▶ Task prompt: Please filter the data below down to the lines holding the string "relative".

Data entries:
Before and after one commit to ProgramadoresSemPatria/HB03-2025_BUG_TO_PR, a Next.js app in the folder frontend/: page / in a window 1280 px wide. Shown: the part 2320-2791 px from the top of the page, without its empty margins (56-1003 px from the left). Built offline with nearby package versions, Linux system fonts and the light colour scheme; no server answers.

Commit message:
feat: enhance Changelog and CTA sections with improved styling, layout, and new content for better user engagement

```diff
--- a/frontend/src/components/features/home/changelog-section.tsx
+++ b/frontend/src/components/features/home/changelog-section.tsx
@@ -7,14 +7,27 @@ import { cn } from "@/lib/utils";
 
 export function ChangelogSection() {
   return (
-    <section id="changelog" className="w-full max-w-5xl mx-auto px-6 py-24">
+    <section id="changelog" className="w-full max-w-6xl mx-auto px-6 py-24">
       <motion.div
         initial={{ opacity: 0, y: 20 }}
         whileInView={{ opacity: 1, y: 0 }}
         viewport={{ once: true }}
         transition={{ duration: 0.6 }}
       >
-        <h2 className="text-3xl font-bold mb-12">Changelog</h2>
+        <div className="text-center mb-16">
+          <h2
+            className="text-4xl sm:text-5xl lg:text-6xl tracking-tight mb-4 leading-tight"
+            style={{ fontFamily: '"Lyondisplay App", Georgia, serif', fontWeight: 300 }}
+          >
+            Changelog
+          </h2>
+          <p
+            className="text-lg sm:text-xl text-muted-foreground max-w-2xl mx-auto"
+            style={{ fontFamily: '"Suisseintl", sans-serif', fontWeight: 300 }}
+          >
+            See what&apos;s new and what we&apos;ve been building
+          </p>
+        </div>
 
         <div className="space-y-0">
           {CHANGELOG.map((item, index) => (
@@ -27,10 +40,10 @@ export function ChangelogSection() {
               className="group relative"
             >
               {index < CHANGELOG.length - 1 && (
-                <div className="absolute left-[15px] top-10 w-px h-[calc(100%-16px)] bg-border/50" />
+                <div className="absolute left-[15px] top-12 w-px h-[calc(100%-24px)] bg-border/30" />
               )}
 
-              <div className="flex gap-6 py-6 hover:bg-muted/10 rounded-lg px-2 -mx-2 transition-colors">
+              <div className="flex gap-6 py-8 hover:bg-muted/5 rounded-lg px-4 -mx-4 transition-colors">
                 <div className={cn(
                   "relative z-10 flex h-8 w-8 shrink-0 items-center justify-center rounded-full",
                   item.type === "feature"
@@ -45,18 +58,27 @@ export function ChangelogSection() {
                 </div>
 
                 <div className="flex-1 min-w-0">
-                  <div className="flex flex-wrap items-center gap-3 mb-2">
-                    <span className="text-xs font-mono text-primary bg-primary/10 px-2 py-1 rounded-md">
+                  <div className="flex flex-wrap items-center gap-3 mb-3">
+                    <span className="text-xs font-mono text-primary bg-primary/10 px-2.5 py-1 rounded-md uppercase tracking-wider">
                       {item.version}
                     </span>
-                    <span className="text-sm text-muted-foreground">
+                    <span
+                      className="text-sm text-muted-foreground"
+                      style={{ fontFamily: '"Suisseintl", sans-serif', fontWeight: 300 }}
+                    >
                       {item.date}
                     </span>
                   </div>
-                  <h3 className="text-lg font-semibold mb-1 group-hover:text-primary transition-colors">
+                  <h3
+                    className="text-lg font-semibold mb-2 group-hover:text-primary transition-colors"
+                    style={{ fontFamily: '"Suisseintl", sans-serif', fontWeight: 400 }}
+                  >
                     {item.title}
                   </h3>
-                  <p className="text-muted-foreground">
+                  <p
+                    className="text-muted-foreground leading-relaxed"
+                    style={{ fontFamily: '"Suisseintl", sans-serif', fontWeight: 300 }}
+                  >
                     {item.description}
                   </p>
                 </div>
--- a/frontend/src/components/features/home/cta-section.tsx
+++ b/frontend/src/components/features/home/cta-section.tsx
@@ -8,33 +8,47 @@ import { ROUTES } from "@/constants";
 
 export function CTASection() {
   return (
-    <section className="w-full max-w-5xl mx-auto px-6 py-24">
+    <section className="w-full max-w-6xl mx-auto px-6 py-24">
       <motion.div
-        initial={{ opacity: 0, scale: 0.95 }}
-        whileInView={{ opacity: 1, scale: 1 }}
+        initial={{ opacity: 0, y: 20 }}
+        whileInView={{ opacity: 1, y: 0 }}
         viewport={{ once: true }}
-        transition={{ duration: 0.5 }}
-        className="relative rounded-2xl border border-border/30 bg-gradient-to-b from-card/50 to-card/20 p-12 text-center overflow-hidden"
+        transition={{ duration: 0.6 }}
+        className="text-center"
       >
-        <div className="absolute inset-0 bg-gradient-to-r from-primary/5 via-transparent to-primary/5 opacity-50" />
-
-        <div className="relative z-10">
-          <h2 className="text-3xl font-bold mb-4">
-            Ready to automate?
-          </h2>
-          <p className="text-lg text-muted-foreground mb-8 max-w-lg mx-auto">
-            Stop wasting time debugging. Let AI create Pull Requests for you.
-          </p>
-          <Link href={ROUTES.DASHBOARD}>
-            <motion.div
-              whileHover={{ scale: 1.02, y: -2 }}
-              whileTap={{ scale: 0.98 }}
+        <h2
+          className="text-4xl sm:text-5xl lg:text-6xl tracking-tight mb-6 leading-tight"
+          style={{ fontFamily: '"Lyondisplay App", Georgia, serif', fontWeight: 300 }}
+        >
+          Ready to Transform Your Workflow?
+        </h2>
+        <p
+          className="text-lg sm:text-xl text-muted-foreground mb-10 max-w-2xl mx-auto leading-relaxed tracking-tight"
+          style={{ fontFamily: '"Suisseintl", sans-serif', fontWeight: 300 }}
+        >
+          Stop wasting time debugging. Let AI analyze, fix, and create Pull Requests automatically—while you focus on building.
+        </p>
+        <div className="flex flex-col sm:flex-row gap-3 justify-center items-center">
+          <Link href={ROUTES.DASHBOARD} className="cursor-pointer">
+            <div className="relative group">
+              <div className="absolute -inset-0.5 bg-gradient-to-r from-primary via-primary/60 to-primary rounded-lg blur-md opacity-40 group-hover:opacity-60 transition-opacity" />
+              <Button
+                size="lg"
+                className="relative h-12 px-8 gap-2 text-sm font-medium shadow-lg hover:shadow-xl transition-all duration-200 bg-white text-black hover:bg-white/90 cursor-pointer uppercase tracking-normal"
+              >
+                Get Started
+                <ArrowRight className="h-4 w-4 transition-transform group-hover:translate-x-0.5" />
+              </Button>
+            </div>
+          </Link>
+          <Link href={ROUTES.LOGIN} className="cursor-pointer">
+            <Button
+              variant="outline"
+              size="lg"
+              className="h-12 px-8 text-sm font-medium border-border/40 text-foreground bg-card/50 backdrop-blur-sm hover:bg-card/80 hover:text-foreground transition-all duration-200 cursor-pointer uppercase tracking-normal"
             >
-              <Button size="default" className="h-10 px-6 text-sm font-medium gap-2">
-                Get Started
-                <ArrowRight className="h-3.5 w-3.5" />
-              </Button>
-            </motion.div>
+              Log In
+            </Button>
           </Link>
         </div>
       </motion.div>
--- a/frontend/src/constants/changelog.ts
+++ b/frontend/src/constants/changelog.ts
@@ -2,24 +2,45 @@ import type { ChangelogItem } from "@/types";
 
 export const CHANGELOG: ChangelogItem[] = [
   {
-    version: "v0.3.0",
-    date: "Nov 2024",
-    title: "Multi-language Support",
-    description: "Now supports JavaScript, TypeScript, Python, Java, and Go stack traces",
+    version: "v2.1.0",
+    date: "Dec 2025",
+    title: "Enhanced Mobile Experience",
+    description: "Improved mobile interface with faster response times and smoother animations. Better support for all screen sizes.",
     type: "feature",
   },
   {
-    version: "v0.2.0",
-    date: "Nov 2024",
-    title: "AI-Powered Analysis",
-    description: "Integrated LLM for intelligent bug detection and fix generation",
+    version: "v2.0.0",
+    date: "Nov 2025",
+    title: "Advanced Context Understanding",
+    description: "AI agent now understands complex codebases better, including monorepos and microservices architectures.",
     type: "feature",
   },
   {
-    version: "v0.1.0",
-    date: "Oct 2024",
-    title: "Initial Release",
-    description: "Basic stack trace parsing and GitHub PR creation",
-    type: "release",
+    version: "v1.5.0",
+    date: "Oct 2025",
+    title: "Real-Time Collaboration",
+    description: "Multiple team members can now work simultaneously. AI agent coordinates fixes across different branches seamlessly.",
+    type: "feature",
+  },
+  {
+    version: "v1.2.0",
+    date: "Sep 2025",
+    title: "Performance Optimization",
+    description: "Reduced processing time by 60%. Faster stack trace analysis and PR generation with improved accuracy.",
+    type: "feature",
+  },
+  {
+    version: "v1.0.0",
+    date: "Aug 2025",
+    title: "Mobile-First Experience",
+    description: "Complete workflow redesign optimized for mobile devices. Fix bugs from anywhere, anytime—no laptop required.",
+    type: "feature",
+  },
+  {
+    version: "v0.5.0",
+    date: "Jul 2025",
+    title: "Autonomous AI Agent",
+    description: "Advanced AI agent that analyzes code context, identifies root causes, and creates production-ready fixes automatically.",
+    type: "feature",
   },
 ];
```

▶ Solution to this problem:
               className="group relative"
                   "relative z-10 flex h-8 w-8 shrink-0 items-center justify-center rounded-full",
-        className="relative rounded-2xl border border-border/30 bg-gradient-to-b from-card/50 to-card/20 p-12 text-center overflow-hidden"
-        <div className="relative z-10">
+            <div className="relative group">
+                className="relative h-12 px-8 gap-2 text-sm font-medium shadow-lg hover:shadow-xl transition-all duration-200 bg-white text-black hover:bg-white/90 cursor-pointer uppercase tracking-normal"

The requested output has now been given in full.